Change detection outputs
===============
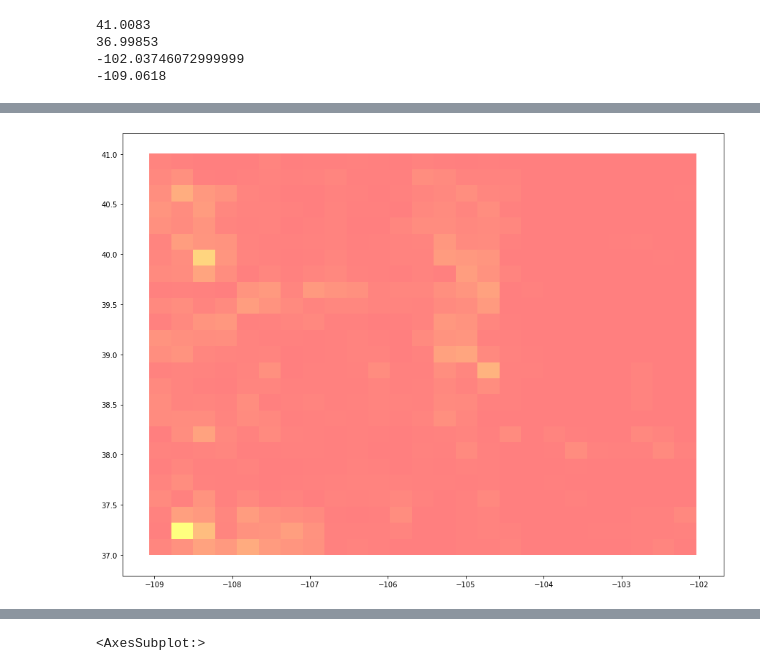
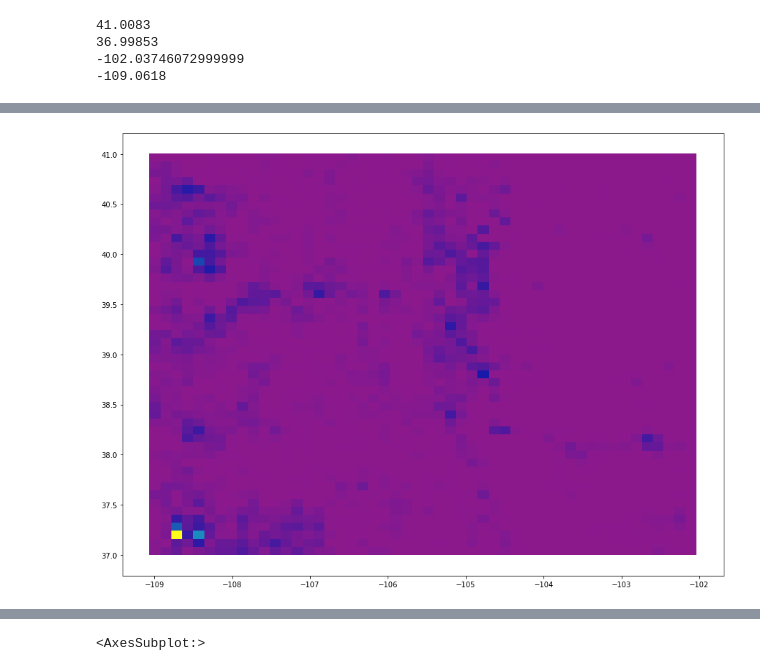
Before and after one commit to Paxton-P/Wildfire, a Jupyter notebook: Data Visualization.ipynb, the cells around one changed output, grey strips where cells are left out. Drawn from its saved outputs; the diff is of its cells as text; code cells hidden in the pictures.

```diff
--- a/Data Visualization.ipynb
+++ b/Data Visualization.ipynb
@@ -169,8 +148,8 @@ print(minLon)
 # %%
 fig, ax = plt.subplots(figsize = (15,15))
 
-numRectWide = 25
-numRectTall = 25
+numRectWide = 50
+numRectTall = 50
 w = (maxLon - minLon) / numRectWide
 h = (maxLat - minLat) / numRectTall
 
@@ -189,33 +168,33 @@ for r in range(numRectTall):
 coMap.plot(ax = ax, color = "white")
 
 pointDensities = np.zeros(numRectTall * numRectWide)
 i = 0
 
 for point in points:
     #print(point)
     firesInRegion = fires.loc[(fires.LATITUDE > point[0]) & (fires.LATITUDE <= (point[0] + h)) & (fires.LONGITUDE > point[1]) & (fires.LONGITUDE <= (point[1] + h)),:]
     pointDensities[i] = len(firesInRegion['FOD_ID'])
     i = i + 1
 
 maxDens = max(pointDensities)
 
 numColors = 200
 
 pointDensities = numColors * pointDensities / maxDens
 
-yellow = Color("red")
+yellow = Color("purple")
 colors = list(yellow.range_to(Color("yellow"),numColors + 1))
 colors = [c.hex for c in colors]
 
 i = 0
 for point in points:
     facecolor = colors[int(round(pointDensities[i]))]
     rect=mpatches.Rectangle((point[1],point[0]),w,h,
-                        alpha=0.5,
+                        alpha=0.9,
                         facecolor=facecolor)
     plt.gca().add_patch(rect)
     i = i + 1
 
 #geo_df.plot(ax = ax, markersize = 2, color = 'red', alpha = .5)
 # %% [output]
-[figure, old version]
+[figure, new version]
```
Also changed, not shown: parts of 18 cells of this notebook.
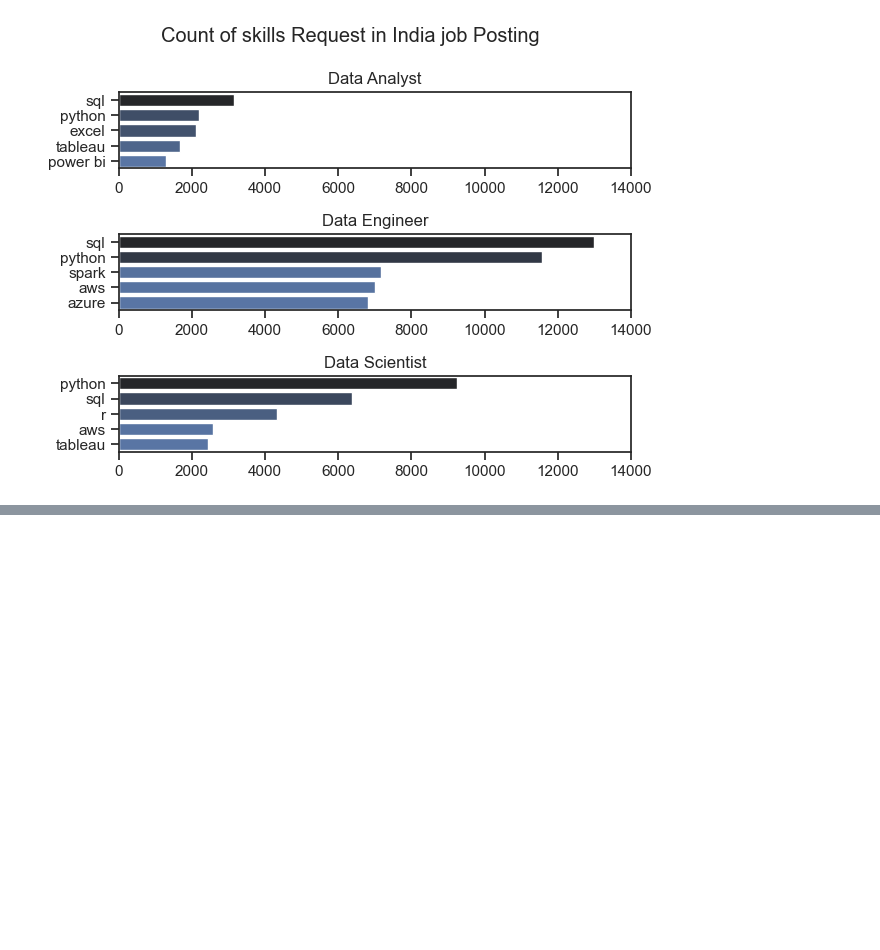
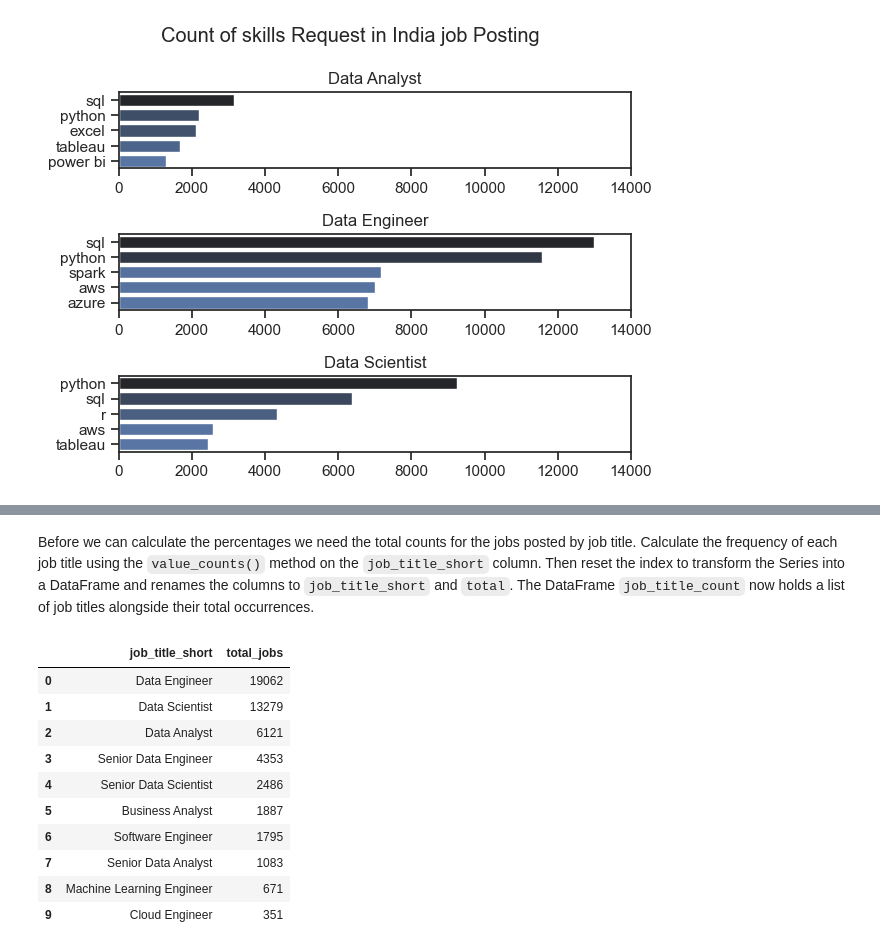
Before and after one commit to Shusil132/Data_analytics, a Jupyter notebook: DA_Project_1/Skills_Demand.ipynb, the cells around one changed output, grey strips where cells are left out. Drawn from its saved outputs; the diff is of its cells as text; code cells hidden in the pictures; blank space fills up the shorter version.

```diff
--- a/DA_Project_1/Skills_Demand.ipynb
+++ b/DA_Project_1/Skills_Demand.ipynb
@@ -125,0 +135,18 @@ fig.tight_layout()
+# %% [markdown]
+Before we can calculate the percentages we need the total counts for the jobs posted by job title. Calculate the frequency of each job title using the `value_counts()` method on the `job_title_short` column. Then reset the index to transform the Series into a DataFrame and renames the columns to `job_title_short` and `total`. The DataFrame `job_title_count` now holds a list of job titles alongside their total occurrences.
+# %%
+job_title_count = df_IND['job_title_short'].value_counts()
+job_title_count = job_title_count.reset_index(name = 'total_jobs')
+job_title_count
+# %% [output]
+|  | job_title_short | total_jobs |
+| 0 | Data Engineer | 19062 |
+| 1 | Data Scientist | 13279 |
+| 2 | Data Analyst | 6121 |
+| 3 | Senior Data Engineer | 4353 |
+| 4 | Senior Data Scientist | 2486 |
+| 5 | Business Analyst | 1887 |
+| 6 | Software Engineer | 1795 |
+| 7 | Senior Data Analyst | 1083 |
+| 8 | Machine Learning Engineer | 671 |
+| 9 | Cloud Engineer | 351 |
```
Also changed, not shown: parts of 11 cells of this notebook.
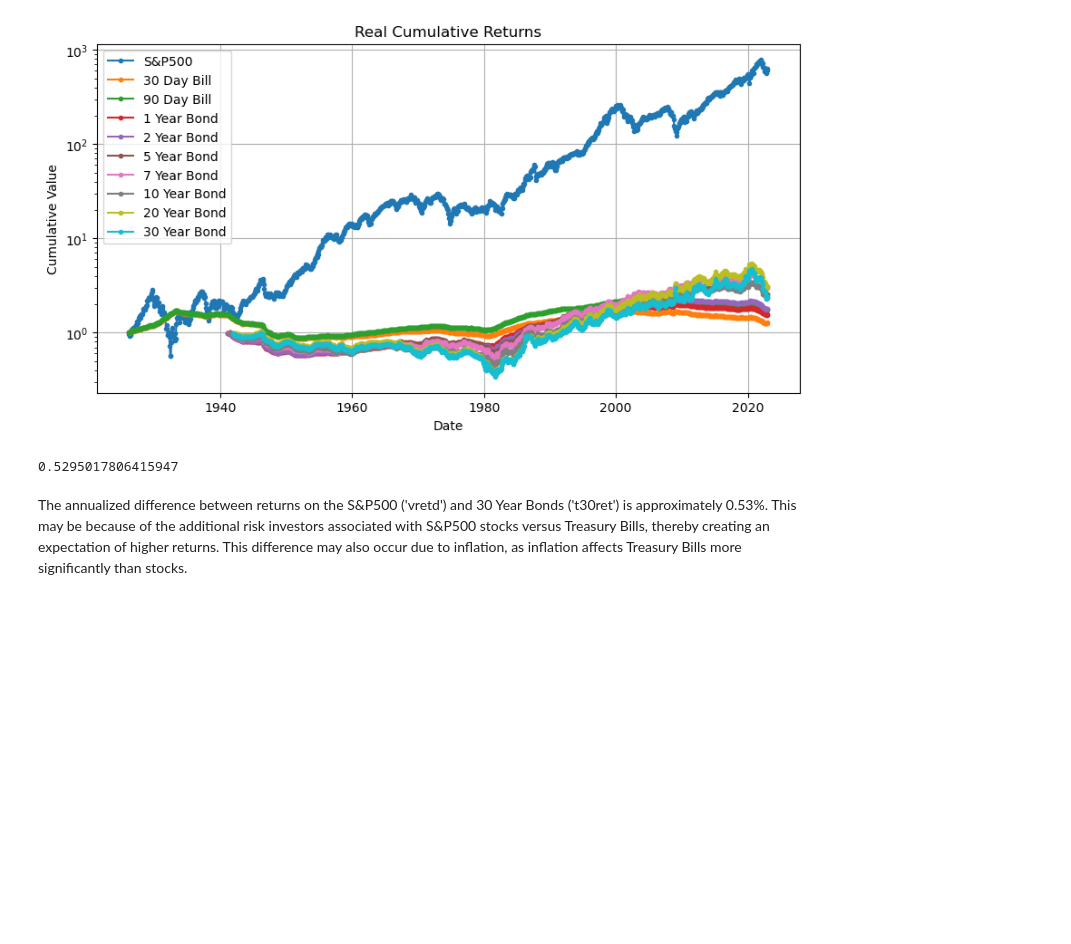
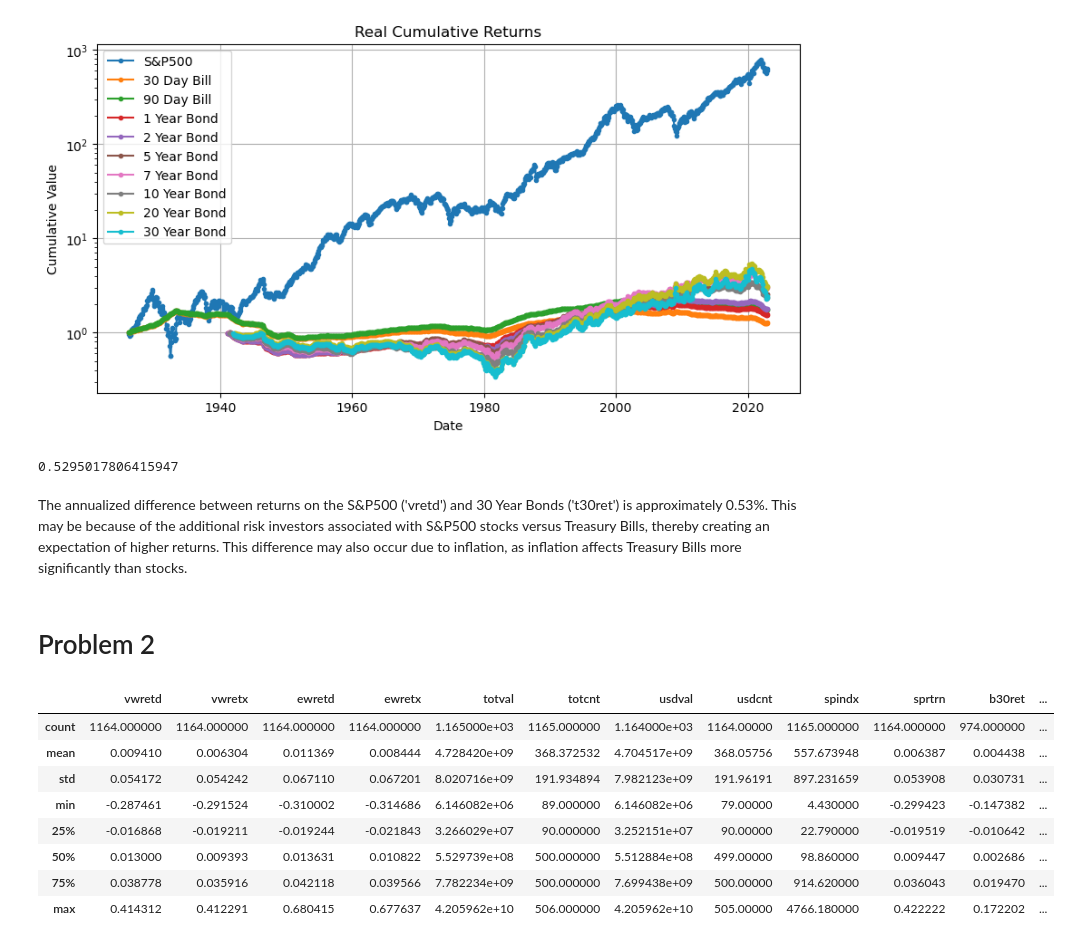
Before and after one commit to pathmarkoak/bufn400, a Jupyter notebook: Homeworks/Homework 1/Modeling long-term equity returns.ipynb, the cells around one changed output. Cells and saved outputs as stored; diff of their text form; code cells hidden in the pictures; blank space fills up the shorter version.

```diff
--- a/Homeworks/Homework 1/Modeling long-term equity returns.ipynb
+++ b/Homeworks/Homework 1/Modeling long-term equity returns.ipynb
@@ -163,3 +163,17 @@ print(ann_diff * 100)
 0.5295017806415947
 # %% [markdown]
 The annualized difference between returns on the S&P500 ('vretd') and 30 Year Bonds ('t30ret') is approximately 0.53%. This may be because of the additional risk investors associated with S&P500 stocks versus Treasury Bills, thereby creating an expectation of higher returns. This difference may also occur due to inflation, as inflation affects Treasury Bills more significantly than stocks.
+# %% [markdown]
+# Problem 2
+# %%
+merged.describe()
+# %% [output]
+|  | vwretd | vwretx | ewretd | ewretx | totval | totcnt | usdval | usdcnt | spindx | sprtrn | b30ret | ... |
+| count | 1164.000000 | 1164.000000 | 1164.000000 | 1164.000000 | 1.165000e+03 | 1165.000000 | 1.164000e+03 | 1164.00000 | 1165.000000 | 1164.000000 | 974.000000 | ... |
+| mean | 0.009410 | 0.006304 | 0.011369 | 0.008444 | 4.728420e+09 | 368.372532 | 4.704517e+09 | 368.05756 | 557.673948 | 0.006387 | 0.004438 | ... |
+| std | 0.054172 | 0.054242 | 0.067110 | 0.067201 | 8.020716e+09 | 191.934894 | 7.982123e+09 | 191.96191 | 897.231659 | 0.053908 | 0.030731 | ... |
+| min | -0.287461 | -0.291524 | -0.310002 | -0.314686 | 6.146082e+06 | 89.000000 | 6.146082e+06 | 79.00000 | 4.430000 | -0.299423 | -0.147382 | ... |
+| 25% | -0.016868 | -0.019211 | -0.019244 | -0.021843 | 3.266029e+07 | 90.000000 | 3.252151e+07 | 90.00000 | 22.790000 | -0.019519 | -0.010642 | ... |
+| 50% | 0.013000 | 0.009393 | 0.013631 | 0.010822 | 5.529739e+08 | 500.000000 | 5.512884e+08 | 499.00000 | 98.860000 | 0.009447 | 0.002686 | ... |
+| 75% | 0.038778 | 0.035916 | 0.042118 | 0.039566 | 7.782234e+09 | 500.000000 | 7.699438e+09 | 500.00000 | 914.620000 | 0.036043 | 0.019470 | ... |
+| max | 0.414312 | 0.412291 | 0.680415 | 0.677637 | 4.205962e+10 | 506.000000 | 4.205962e+10 | 505.00000 | 4766.180000 | 0.422222 | 0.172202 | ... |
```
Also changed, not shown: parts of 3 cells of this notebook.
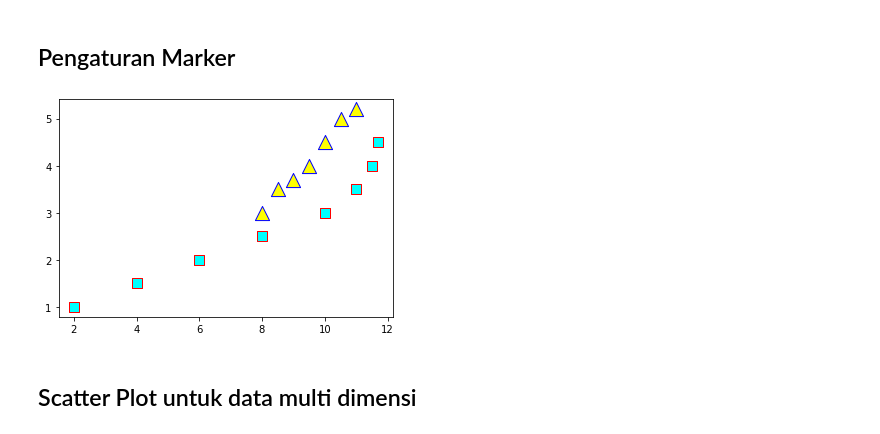
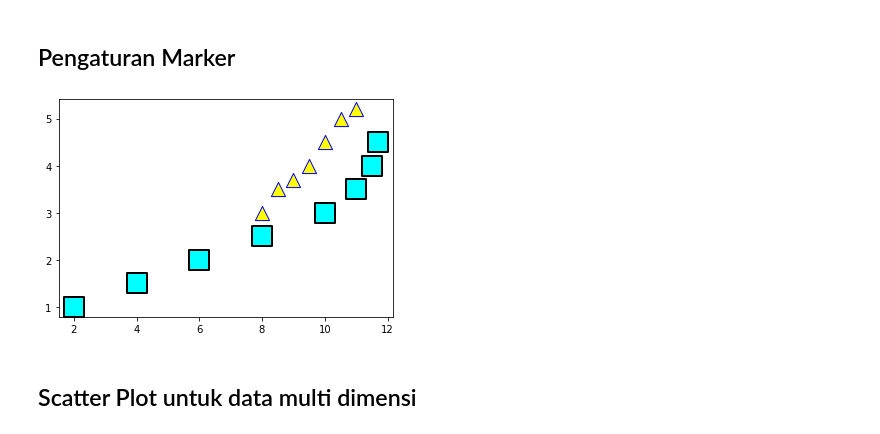
Before and after one commit to boedybios/belajar_matplotlib, a Jupyter notebook: 08_scatter_plot.ipynb, the cells around one changed output. Saved outputs shown, nothing was run; the diff lists cells and outputs as text; code cells hidden in the pictures.

```diff
--- a/08_scatter_plot.ipynb
+++ b/08_scatter_plot.ipynb
@@ -63,21 +63,21 @@ y2 = [3,3.5,3.7,4,4.5,5,5.2]
 # %%
 plt.scatter(x1, y1,
             color='cyan',
-            linewidths=1,
+            linewidths=2,
             marker='s',
-            edgecolor='red',
-            s=100)
+            edgecolor='black',
+            s=400)
 
 plt.scatter(x2, y2,
             color='yellow',
             linewidths=1,
             marker='^',
             edgecolor='blue',
-            s = 200)
+            s=200)
 
 plt.show()
 # %% [output]
-[figure, old version]
+[figure, new version]
 # %% [markdown]
 ## Scatter Plot untuk data multi dimensi
 # %%
```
===============
◆ **Assigned task**
Without altering a word, return all of the records above and leave out their pictures.

◆ **Solution**
Before and after one commit to Paxton-P/Wildfire, a Jupyter notebook: Data Visualization.ipynb, the cells around one changed output, grey strips where cells are left out. Drawn from its saved outputs; the diff is of its cells as text; code cells hidden in the pictures.

```diff
--- a/Data Visualization.ipynb
+++ b/Data Visualization.ipynb
@@ -169,8 +148,8 @@ print(minLon)
 # %%
 fig, ax = plt.subplots(figsize = (15,15))
 
-numRectWide = 25
-numRectTall = 25
+numRectWide = 50
+numRectTall = 50
 w = (maxLon - minLon) / numRectWide
 h = (maxLat - minLat) / numRectTall
 
@@ -189,33 +168,33 @@ for r in range(numRectTall):
 coMap.plot(ax = ax, color = "white")
 
 pointDensities = np.zeros(numRectTall * numRectWide)
 i = 0
 
 for point in points:
     #print(point)
     firesInRegion = fires.loc[(fires.LATITUDE > point[0]) & (fires.LATITUDE <= (point[0] + h)) & (fires.LONGITUDE > point[1]) & (fires.LONGITUDE <= (point[1] + h)),:]
     pointDensities[i] = len(firesInRegion['FOD_ID'])
     i = i + 1
 
 maxDens = max(pointDensities)
 
 numColors = 200
 
 pointDensities = numColors * pointDensities / maxDens
 
-yellow = Color("red")
+yellow = Color("purple")
 colors = list(yellow.range_to(Color("yellow"),numColors + 1))
 colors = [c.hex for c in colors]
 
 i = 0
 for point in points:
     facecolor = colors[int(round(pointDensities[i]))]
     rect=mpatches.Rectangle((point[1],point[0]),w,h,
-                        alpha=0.5,
+                        alpha=0.9,
                         facecolor=facecolor)
     plt.gca().add_patch(rect)
     i = i + 1
 
 #geo_df.plot(ax = ax, markersize = 2, color = 'red', alpha = .5)
 # %% [output]
-[figure, old version]
+[figure, new version]
```
Also changed, not shown: parts of 18 cells of this notebook.
Before and after one commit to Shusil132/Data_analytics, a Jupyter notebook: DA_Project_1/Skills_Demand.ipynb, the cells around one changed output, grey strips where cells are left out. Drawn from its saved outputs; the diff is of its cells as text; code cells hidden in the pictures; blank space fills up the shorter version.

```diff
--- a/DA_Project_1/Skills_Demand.ipynb
+++ b/DA_Project_1/Skills_Demand.ipynb
@@ -125,0 +135,18 @@ fig.tight_layout()
+# %% [markdown]
+Before we can calculate the percentages we need the total counts for the jobs posted by job title. Calculate the frequency of each job title using the `value_counts()` method on the `job_title_short` column. Then reset the index to transform the Series into a DataFrame and renames the columns to `job_title_short` and `total`. The DataFrame `job_title_count` now holds a list of job titles alongside their total occurrences.
+# %%
+job_title_count = df_IND['job_title_short'].value_counts()
+job_title_count = job_title_count.reset_index(name = 'total_jobs')
+job_title_count
+# %% [output]
+|  | job_title_short | total_jobs |
+| 0 | Data Engineer | 19062 |
+| 1 | Data Scientist | 13279 |
+| 2 | Data Analyst | 6121 |
+| 3 | Senior Data Engineer | 4353 |
+| 4 | Senior Data Scientist | 2486 |
+| 5 | Business Analyst | 1887 |
+| 6 | Software Engineer | 1795 |
+| 7 | Senior Data Analyst | 1083 |
+| 8 | Machine Learning Engineer | 671 |
+| 9 | Cloud Engineer | 351 |
```
Also changed, not shown: parts of 11 cells of this notebook.
Before and after one commit to pathmarkoak/bufn400, a Jupyter notebook: Homeworks/Homework 1/Modeling long-term equity returns.ipynb, the cells around one changed output. Cells and saved outputs as stored; diff of their text form; code cells hidden in the pictures; blank space fills up the shorter version.

```diff
--- a/Homeworks/Homework 1/Modeling long-term equity returns.ipynb
+++ b/Homeworks/Homework 1/Modeling long-term equity returns.ipynb
@@ -163,3 +163,17 @@ print(ann_diff * 100)
 0.5295017806415947
 # %% [markdown]
 The annualized difference between returns on the S&P500 ('vretd') and 30 Year Bonds ('t30ret') is approximately 0.53%. This may be because of the additional risk investors associated with S&P500 stocks versus Treasury Bills, thereby creating an expectation of higher returns. This difference may also occur due to inflation, as inflation affects Treasury Bills more significantly than stocks.
+# %% [markdown]
+# Problem 2
+# %%
+merged.describe()
+# %% [output]
+|  | vwretd | vwretx | ewretd | ewretx | totval | totcnt | usdval | usdcnt | spindx | sprtrn | b30ret | ... |
+| count | 1164.000000 | 1164.000000 | 1164.000000 | 1164.000000 | 1.165000e+03 | 1165.000000 | 1.164000e+03 | 1164.00000 | 1165.000000 | 1164.000000 | 974.000000 | ... |
+| mean | 0.009410 | 0.006304 | 0.011369 | 0.008444 | 4.728420e+09 | 368.372532 | 4.704517e+09 | 368.05756 | 557.673948 | 0.006387 | 0.004438 | ... |
+| std | 0.054172 | 0.054242 | 0.067110 | 0.067201 | 8.020716e+09 | 191.934894 | 7.982123e+09 | 191.96191 | 897.231659 | 0.053908 | 0.030731 | ... |
+| min | -0.287461 | -0.291524 | -0.310002 | -0.314686 | 6.146082e+06 | 89.000000 | 6.146082e+06 | 79.00000 | 4.430000 | -0.299423 | -0.147382 | ... |
+| 25% | -0.016868 | -0.019211 | -0.019244 | -0.021843 | 3.266029e+07 | 90.000000 | 3.252151e+07 | 90.00000 | 22.790000 | -0.019519 | -0.010642 | ... |
+| 50% | 0.013000 | 0.009393 | 0.013631 | 0.010822 | 5.529739e+08 | 500.000000 | 5.512884e+08 | 499.00000 | 98.860000 | 0.009447 | 0.002686 | ... |
+| 75% | 0.038778 | 0.035916 | 0.042118 | 0.039566 | 7.782234e+09 | 500.000000 | 7.699438e+09 | 500.00000 | 914.620000 | 0.036043 | 0.019470 | ... |
+| max | 0.414312 | 0.412291 | 0.680415 | 0.677637 | 4.205962e+10 | 506.000000 | 4.205962e+10 | 505.00000 | 4766.180000 | 0.422222 | 0.172202 | ... |
```
Also changed, not shown: parts of 3 cells of this notebook.
Before and after one commit to boedybios/belajar_matplotlib, a Jupyter notebook: 08_scatter_plot.ipynb, the cells around one changed output. Saved outputs shown, nothing was run; the diff lists cells and outputs as text; code cells hidden in the pictures.

```diff
--- a/08_scatter_plot.ipynb
+++ b/08_scatter_plot.ipynb
@@ -63,21 +63,21 @@ y2 = [3,3.5,3.7,4,4.5,5,5.2]
 # %%
 plt.scatter(x1, y1,
             color='cyan',
-            linewidths=1,
+            linewidths=2,
             marker='s',
-            edgecolor='red',
-            s=100)
+            edgecolor='black',
+            s=400)
 
 plt.scatter(x2, y2,
             color='yellow',
             linewidths=1,
             marker='^',
             edgecolor='blue',
-            s = 200)
+            s=200)
 
 plt.show()
 # %% [output]
-[figure, old version]
+[figure, new version]
 # %% [markdown]
 ## Scatter Plot untuk data multi dimensi
 # %%
```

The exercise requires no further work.